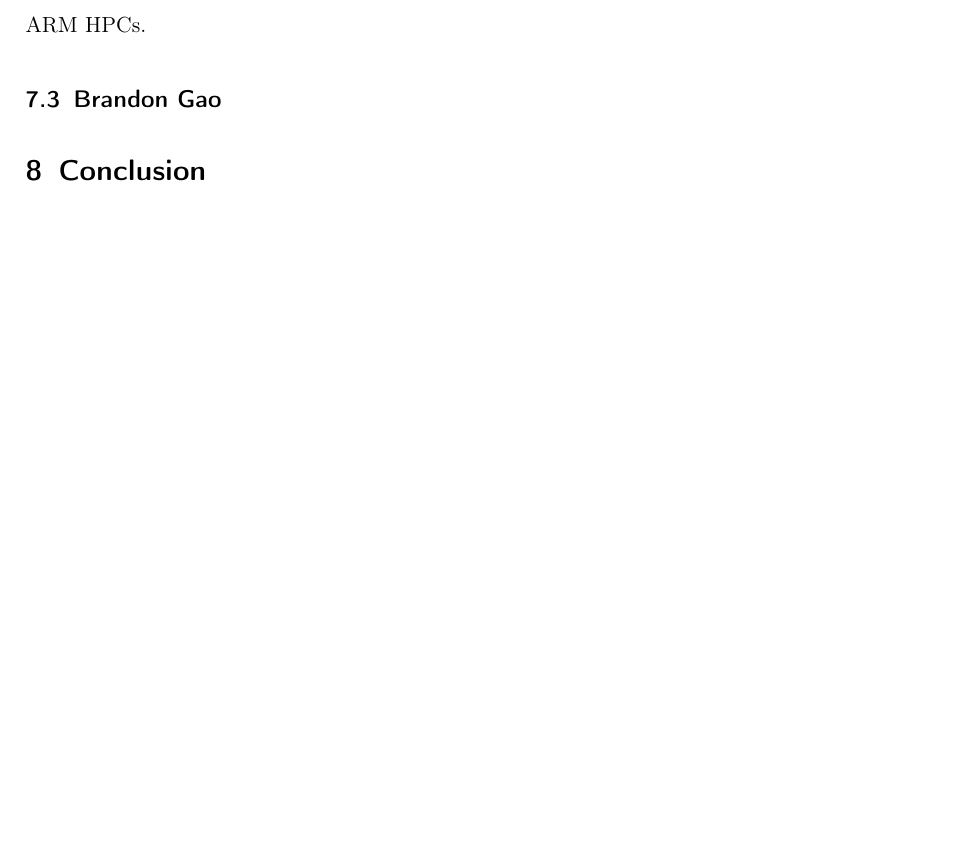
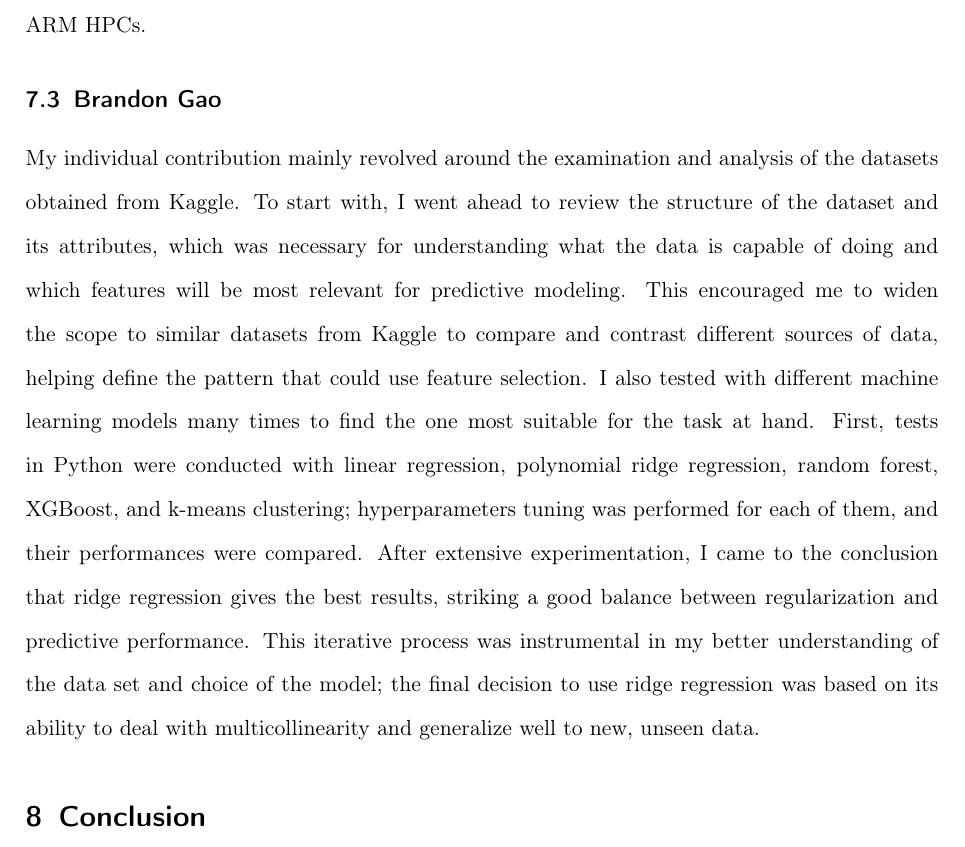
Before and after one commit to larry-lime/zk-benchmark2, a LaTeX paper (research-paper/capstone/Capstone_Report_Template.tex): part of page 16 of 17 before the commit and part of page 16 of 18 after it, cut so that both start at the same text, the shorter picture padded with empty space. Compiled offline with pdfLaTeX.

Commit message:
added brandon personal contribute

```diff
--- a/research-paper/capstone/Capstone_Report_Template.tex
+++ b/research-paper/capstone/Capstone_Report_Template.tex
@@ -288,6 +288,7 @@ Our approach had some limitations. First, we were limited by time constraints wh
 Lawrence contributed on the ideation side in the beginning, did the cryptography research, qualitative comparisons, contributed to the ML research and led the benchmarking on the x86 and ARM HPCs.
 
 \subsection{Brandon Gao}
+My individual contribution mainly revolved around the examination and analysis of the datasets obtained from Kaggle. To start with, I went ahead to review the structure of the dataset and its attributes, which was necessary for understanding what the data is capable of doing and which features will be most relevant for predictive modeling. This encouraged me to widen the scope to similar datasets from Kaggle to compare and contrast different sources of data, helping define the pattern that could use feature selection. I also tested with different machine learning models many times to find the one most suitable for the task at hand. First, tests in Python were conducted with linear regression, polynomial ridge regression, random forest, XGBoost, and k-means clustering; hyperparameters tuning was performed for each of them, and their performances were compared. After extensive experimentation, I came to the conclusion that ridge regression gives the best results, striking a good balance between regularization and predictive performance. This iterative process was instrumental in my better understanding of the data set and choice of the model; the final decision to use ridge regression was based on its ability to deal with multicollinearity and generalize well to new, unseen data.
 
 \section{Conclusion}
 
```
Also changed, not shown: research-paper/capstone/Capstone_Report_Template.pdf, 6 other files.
****
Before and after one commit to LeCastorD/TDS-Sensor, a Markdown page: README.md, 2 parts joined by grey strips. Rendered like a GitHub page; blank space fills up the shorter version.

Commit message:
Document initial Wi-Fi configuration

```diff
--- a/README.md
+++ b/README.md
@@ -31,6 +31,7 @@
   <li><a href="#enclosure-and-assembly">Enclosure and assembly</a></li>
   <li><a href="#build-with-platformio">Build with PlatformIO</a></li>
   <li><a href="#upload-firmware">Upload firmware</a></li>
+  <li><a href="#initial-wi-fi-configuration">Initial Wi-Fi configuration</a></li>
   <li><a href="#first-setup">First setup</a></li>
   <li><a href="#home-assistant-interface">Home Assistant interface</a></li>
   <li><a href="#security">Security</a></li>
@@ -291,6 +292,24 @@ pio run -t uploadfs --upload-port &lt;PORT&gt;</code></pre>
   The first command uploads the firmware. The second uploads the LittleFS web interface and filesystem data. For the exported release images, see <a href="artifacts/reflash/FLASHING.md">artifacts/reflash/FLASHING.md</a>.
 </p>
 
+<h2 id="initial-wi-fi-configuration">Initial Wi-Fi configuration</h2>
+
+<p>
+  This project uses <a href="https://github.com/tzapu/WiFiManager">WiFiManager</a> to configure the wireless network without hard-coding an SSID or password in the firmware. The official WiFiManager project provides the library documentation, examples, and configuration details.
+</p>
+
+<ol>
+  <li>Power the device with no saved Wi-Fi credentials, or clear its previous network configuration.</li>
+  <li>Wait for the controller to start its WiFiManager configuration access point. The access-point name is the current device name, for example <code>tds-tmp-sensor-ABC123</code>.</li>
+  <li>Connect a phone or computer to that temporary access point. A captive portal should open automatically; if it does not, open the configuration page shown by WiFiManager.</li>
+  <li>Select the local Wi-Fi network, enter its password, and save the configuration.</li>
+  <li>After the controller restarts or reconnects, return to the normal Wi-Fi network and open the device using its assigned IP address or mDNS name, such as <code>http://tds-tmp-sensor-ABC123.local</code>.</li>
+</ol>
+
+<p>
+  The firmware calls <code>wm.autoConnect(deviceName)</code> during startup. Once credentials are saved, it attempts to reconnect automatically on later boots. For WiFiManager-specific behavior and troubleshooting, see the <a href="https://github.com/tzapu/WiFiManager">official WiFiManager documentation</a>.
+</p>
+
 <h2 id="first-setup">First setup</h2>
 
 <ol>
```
****
• What you should do
Wherever the string "configuration" occurs in the entries, copy that whole line.

• Expected output
Document initial Wi-Fi configuration
+  <li><a href="#initial-wi-fi-configuration">Initial Wi-Fi configuration</a></li>
+<h2 id="initial-wi-fi-configuration">Initial Wi-Fi configuration</h2>
+  This project uses <a href="https://github.com/tzapu/WiFiManager">WiFiManager</a> to configure the wireless network without hard-coding an SSID or password in the firmware. The official WiFiManager project provides the library documentation, examples, and configuration details.
+  <li>Power the device with no saved Wi-Fi credentials, or clear its previous network configuration.</li>
+  <li>Wait for the controller to start its WiFiManager configuration access point. The access-point name is the current device name, for example <code>tds-tmp-sensor-ABC123</code>.</li>
+  <li>Connect a phone or computer to that temporary access point. A captive portal should open automatically; if it does not, open the configuration page shown by WiFiManager.</li>
+  <li>Select the local Wi-Fi network, enter its password, and save the configuration.</li>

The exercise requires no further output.